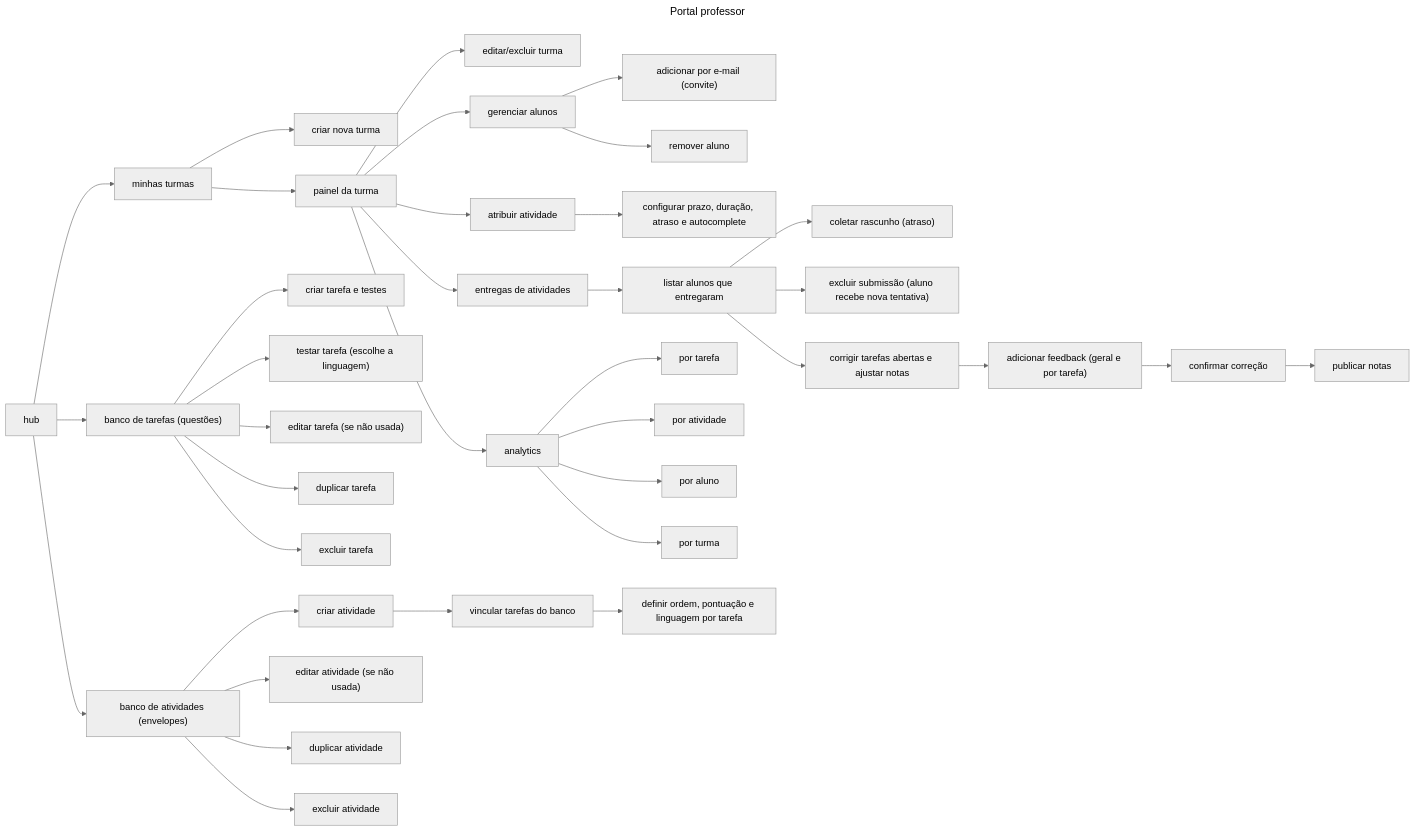
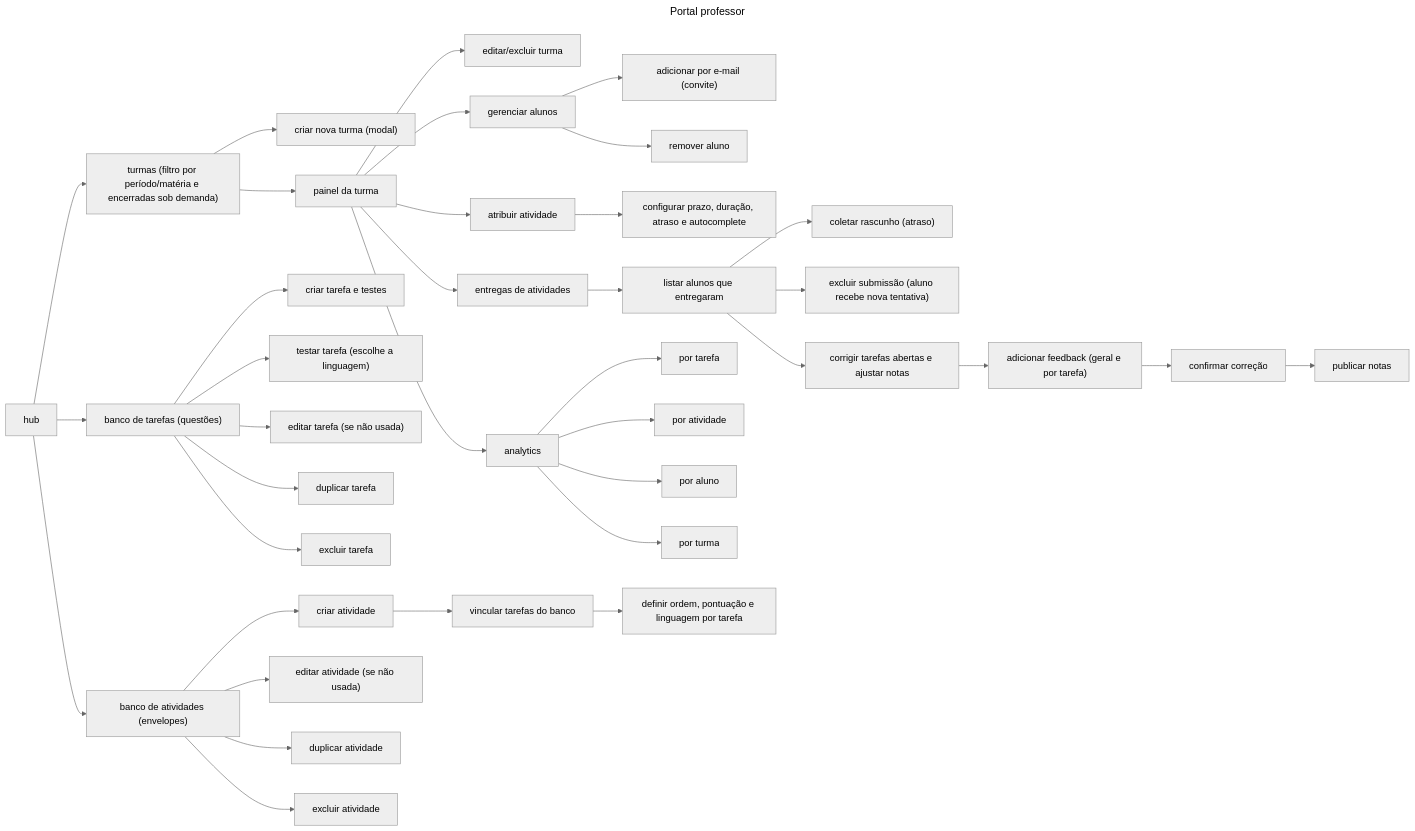
Before and after one commit to DharioNewbery/Seno: the fourth of 7 diagrams in docs/PROJETO.md, drawn with Mermaid (neutral theme). The commit also changed 1 other file, not shown here.

Commit message:
docs: documentar campo total_alunos e novo fluxo de turmas do professor

````diff
--- a/docs/PROJETO.md
+++ b/docs/PROJETO.md
@@ -333,48 +333,48 @@
 ```mermaid
 ---
 title: Portal professor
 ---
 graph LR
-    hub["hub"] --> turmas["minhas turmas"]
+    hub["hub"] --> turmas["turmas (filtro por período/matéria e encerradas sob demanda)"]
     hub --> tarefas["banco de tarefas (questões)"]
     hub --> atividades["banco de atividades (envelopes)"]
 
-    turmas --> cturma["criar nova turma"]
+    turmas --> cturma["criar nova turma (modal)"]
     turmas --> pturma["painel da turma"]
     pturma --> eturmas["editar/excluir turma"]
     
     pturma --> aaluno["gerenciar alunos"]
     aaluno --> aemail["adicionar por e-mail (convite)"]
     aaluno --> raluno["remover aluno"]
 
     pturma --> aatividade["atribuir atividade"]
     aatividade --> cprazo["configurar prazo, duração, atraso e autocomplete"]
 
     pturma --> eatividade["entregas de atividades"]
     eatividade --> lrespostas["listar alunos que entregaram"]
     lrespostas --> coletar["coletar rascunho (atraso)"]
     lrespostas --> xsubmissao["excluir submissão (aluno recebe nova tentativa)"]
     lrespostas --> cmanual["corrigir tarefas abertas e ajustar notas"]
     cmanual --> gfeedback["adicionar feedback (geral e por tarefa)"]
     gfeedback --> confirmar["confirmar correção"]
     confirmar --> pnotas["publicar notas"]
 
     pturma --> analytics["analytics"]
     analytics --> atarefa["por tarefa"]
     analytics --> aativ["por atividade"]
     analytics --> aaluno2["por aluno"]
     analytics --> aturma["por turma"]
 
     tarefas --> ctarefas["criar tarefa e testes"]
     tarefas --> ttarefa["testar tarefa (escolhe a linguagem)"]
     tarefas --> etarefa["editar tarefa (se não usada)"]
     tarefas --> duptarefa["duplicar tarefa"]
     tarefas --> dtarefa["excluir tarefa"]
 
     atividades --> catividades["criar atividade"]
     catividades --> vtarefas["vincular tarefas do banco"]
     vtarefas --> cpesos["definir ordem, pontuação e linguagem por tarefa"]
     atividades --> eativ["editar atividade (se não usada)"]
     atividades --> dupativ["duplicar atividade"]
     atividades --> dativ["excluir atividade"]
 ```
````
┄┄┄┄┄┄┄┄┄┄┄┄┄┄┄┄┄┄┄┄
__How to complete this task__:
Within the data above, determine the number of lines that contain the word "lrespostas"; write only that number.

__Task answer__:
4